[WORK ORDER] Go through the data below and return each line containing the word "auth".

[SOURCE DATA]
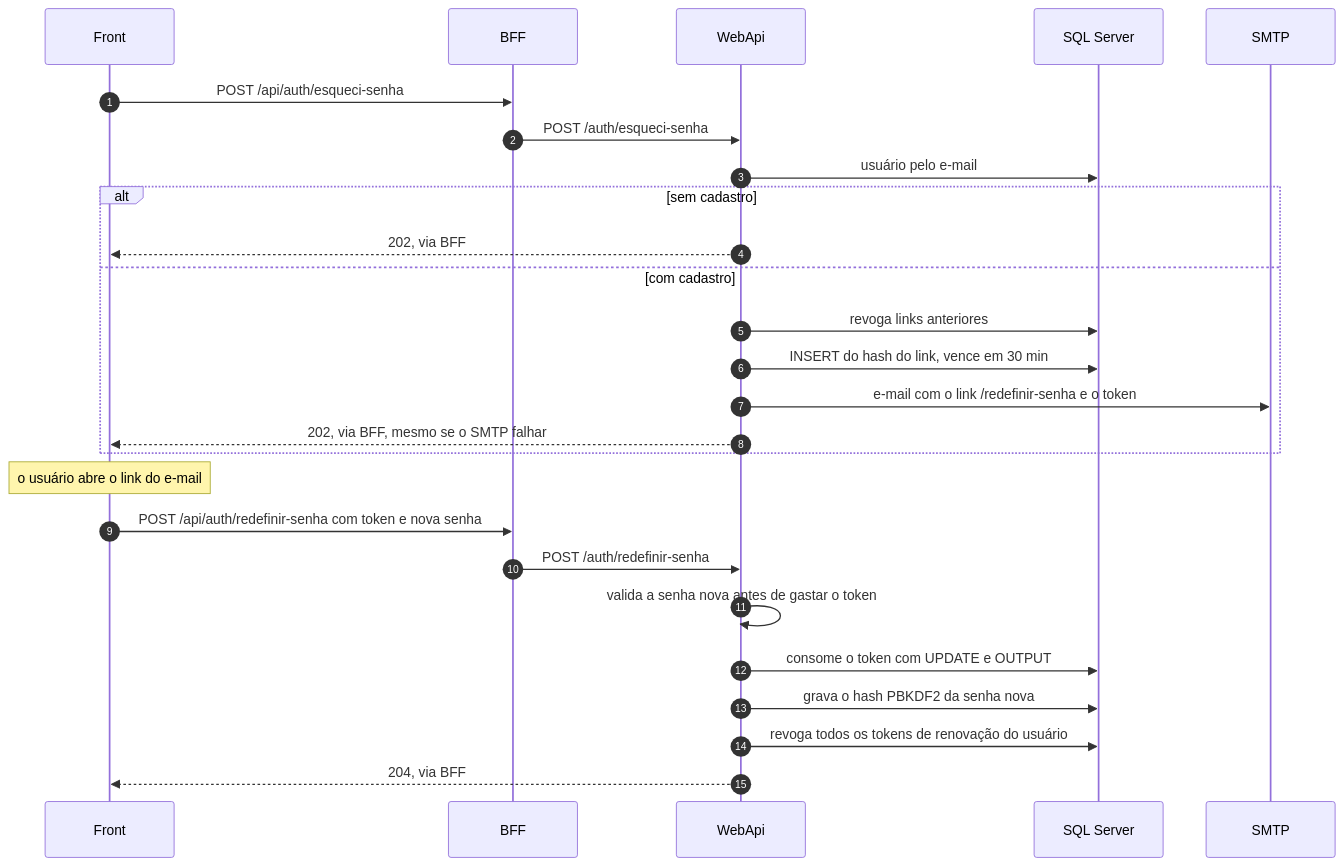
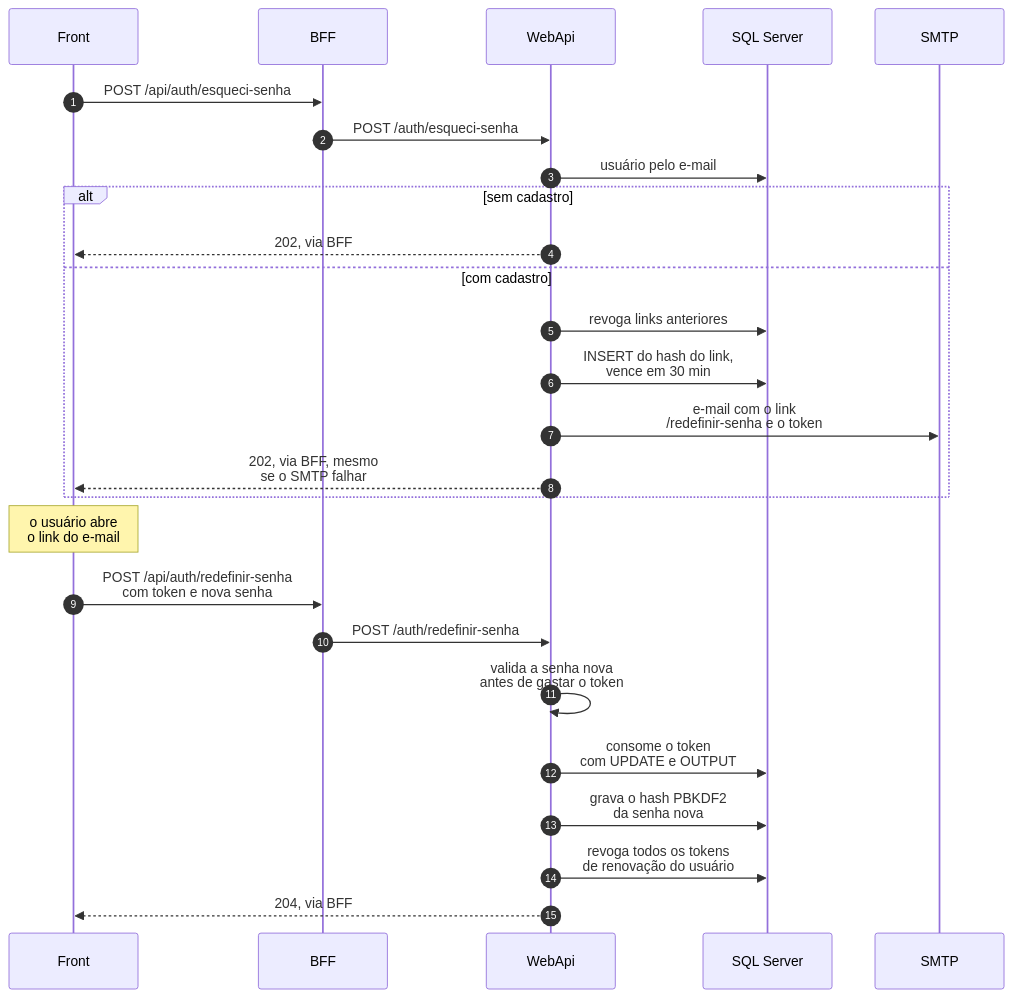
Diagram 23 of 23 in docs/arquitetura/software/02-c4-componentes-e-codigo.md (michellerodrigues/lancamentos-diarios-poc), drawn with Mermaid before and after one commit. The commit also changed other lines of this file and 45 other files, not shown here.

````diff
--- a/docs/arquitetura/software/02-c4-componentes-e-codigo.md
+++ b/docs/arquitetura/software/02-c4-componentes-e-codigo.md
@@ -899,28 +1031,28 @@
 ```mermaid
 sequenceDiagram
     autonumber
     participant F as Front
     participant B as BFF
     participant W as WebApi
     participant DB as SQL Server
     participant M as SMTP
     F->>B: POST /api/auth/esqueci-senha
     B->>W: POST /auth/esqueci-senha
     W->>DB: usuário pelo e-mail
     alt sem cadastro
         W-->>F: 202, via BFF
     else com cadastro
         W->>DB: revoga links anteriores
-        W->>DB: INSERT do hash do link, vence em 30 min
-        W->>M: e-mail com o link /redefinir-senha e o token
-        W-->>F: 202, via BFF, mesmo se o SMTP falhar
+        W->>DB: INSERT do hash do link,<br/>vence em 30 min
+        W->>M: e-mail com o link<br/>/redefinir-senha e o token
+        W-->>F: 202, via BFF, mesmo<br/>se o SMTP falhar
     end
-    Note over F: o usuário abre o link do e-mail
-    F->>B: POST /api/auth/redefinir-senha com token e nova senha
+    Note over F: o usuário abre<br/>o link do e-mail
+    F->>B: POST /api/auth/redefinir-senha<br/>com token e nova senha
     B->>W: POST /auth/redefinir-senha
-    W->>W: valida a senha nova antes de gastar o token
-    W->>DB: consome o token com UPDATE e OUTPUT
-    W->>DB: grava o hash PBKDF2 da senha nova
-    W->>DB: revoga todos os tokens de renovação do usuário
+    W->>W: valida a senha nova<br/>antes de gastar o token
+    W->>DB: consome o token<br/>com UPDATE e OUTPUT
+    W->>DB: grava o hash PBKDF2<br/>da senha nova
+    W->>DB: revoga todos os tokens<br/>de renovação do usuário
     W-->>F: 204, via BFF
 ```
````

[EXERCISE SOLUTION]
     F->>B: POST /api/auth/esqueci-senha
     B->>W: POST /auth/esqueci-senha
-    F->>B: POST /api/auth/redefinir-senha com token e nova senha
+    F->>B: POST /api/auth/redefinir-senha<br/>com token e nova senha
     B->>W: POST /auth/redefinir-senha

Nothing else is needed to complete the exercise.